━━━━━ DATASET ━━━━━
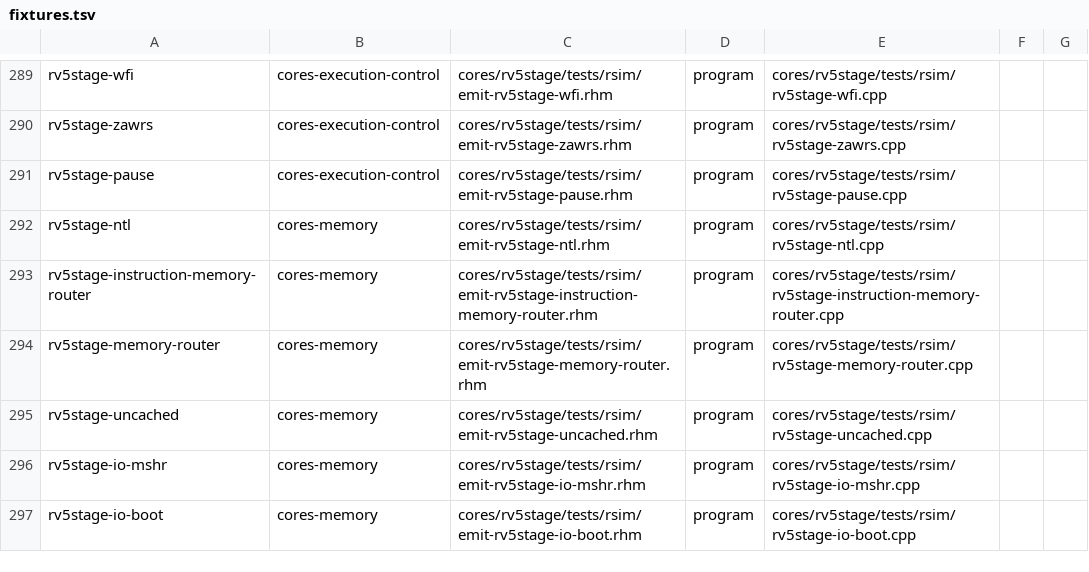
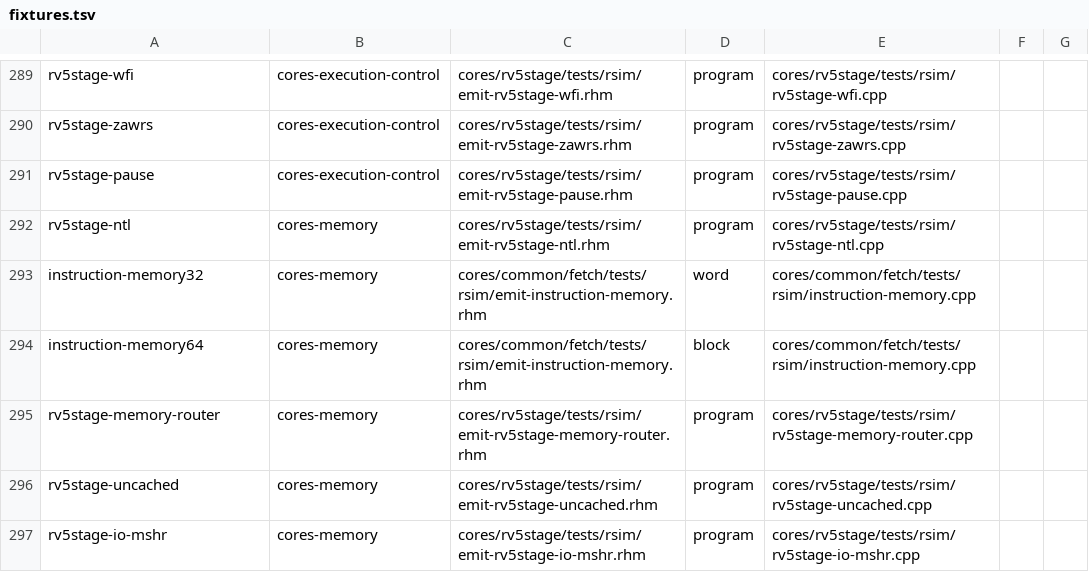
Before and after one commit to jerryz123/rhodium, a TSV file: tools/testing/rsim/fixtures.tsv, drawn as a sheet; only a part is shown, gaps mark what is left out; the shorter side is filled out with more unchanged rows; removed rows and columns are numbered as before the commit, all else as after; the diff names each change by its address in the sheet, - before the commit and + after, or states it on an @@ line.

Commit message:
dedup cores/common
Signed-off-by: Jerry Zhao <jerryz123@berkeley.edu>

```diff
--- a/tools/testing/rsim/fixtures.tsv
+++ b/tools/testing/rsim/fixtures.tsv
-row 293: rv5stage-instruction-memory-router | cores-memory | cores/rv5stage/tests/rsim/emit-rv5stage-instruction-memory-router.rhm | program | cores/rv5stage/tests/rsim/rv5stage-instruction-memory-router.cpp
+row 293: instruction-memory32 | cores-memory | cores/common/fetch/tests/rsim/emit-instruction-memory.rhm | word | cores/common/fetch/tests/rsim/instruction-memory.cpp
+row 294: instruction-memory64 | cores-memory | cores/common/fetch/tests/rsim/emit-instruction-memory.rhm | block | cores/common/fetch/tests/rsim/instruction-memory.cpp
```
Also changed, not shown: 58 other files.
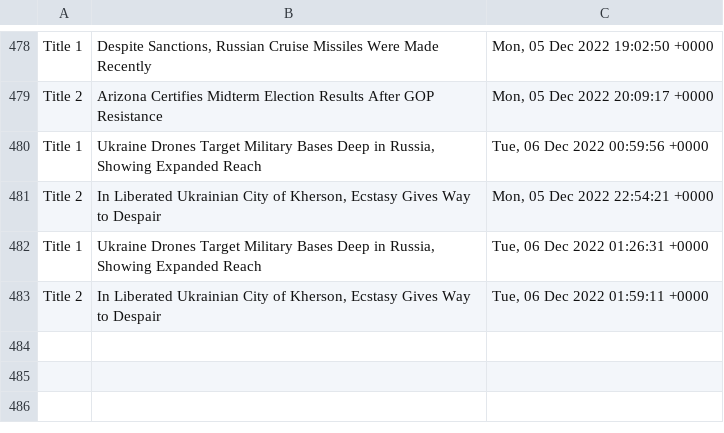
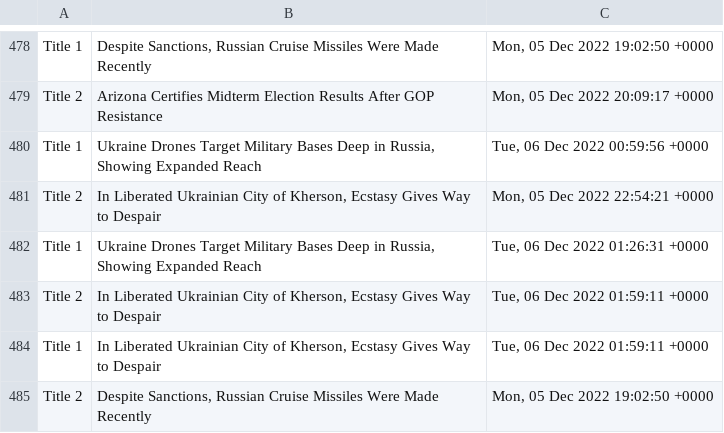
Before and after one commit to drishyatm/news_scrape, a CSV file: headline_nytimes.csv, drawn as a sheet; only a part is shown, gaps mark what is left out; the diff names each change by its address in the sheet, - before the commit and + after, or states it on an @@ line.

```diff
--- a/headline_nytimes.csv
+++ b/headline_nytimes.csv
+row 484: Title 1 | In Liberated Ukrainian City of Kherson, Ecstasy Gives Way to Despair | Tue, 06 Dec 2022 01:59:11 +0000
+row 485: Title 2 | Despite Sanctions, Russian Cruise Missiles Were Made Recently | Mon, 05 Dec 2022 19:02:50 +0000
```
Also changed, not shown: nbc_news.csv.
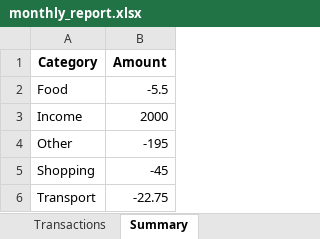
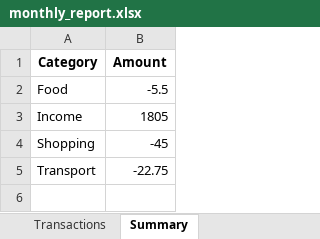
Before and after one commit to Hackerdude374/LedgerIQ, an Excel workbook: outputs/monthly_report.xlsx, sheet Summary, drawn as a sheet; values as stored, in another font and other column widths than the file's, no borders; the diff names each change by its address in the sheet, - before the commit and + after, or states it on an @@ line.

Commit message:
working pdf and excel report

```diff
--- a/outputs/monthly_report.xlsx (sheet Summary)
+++ b/outputs/monthly_report.xlsx (sheet Summary)
-B3 (Amount): 2000
+B3 (Amount): 1805
-row 4: Other | -195
```
Also changed, not shown: sheet Transactions, 3 other files.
━━━━━
§ PROBLEM
Using the records above, report each line with the string "files".

§ YOUR RESPONSE
Also changed, not shown: 58 other files.
Also changed, not shown: sheet Transactions, 3 other files.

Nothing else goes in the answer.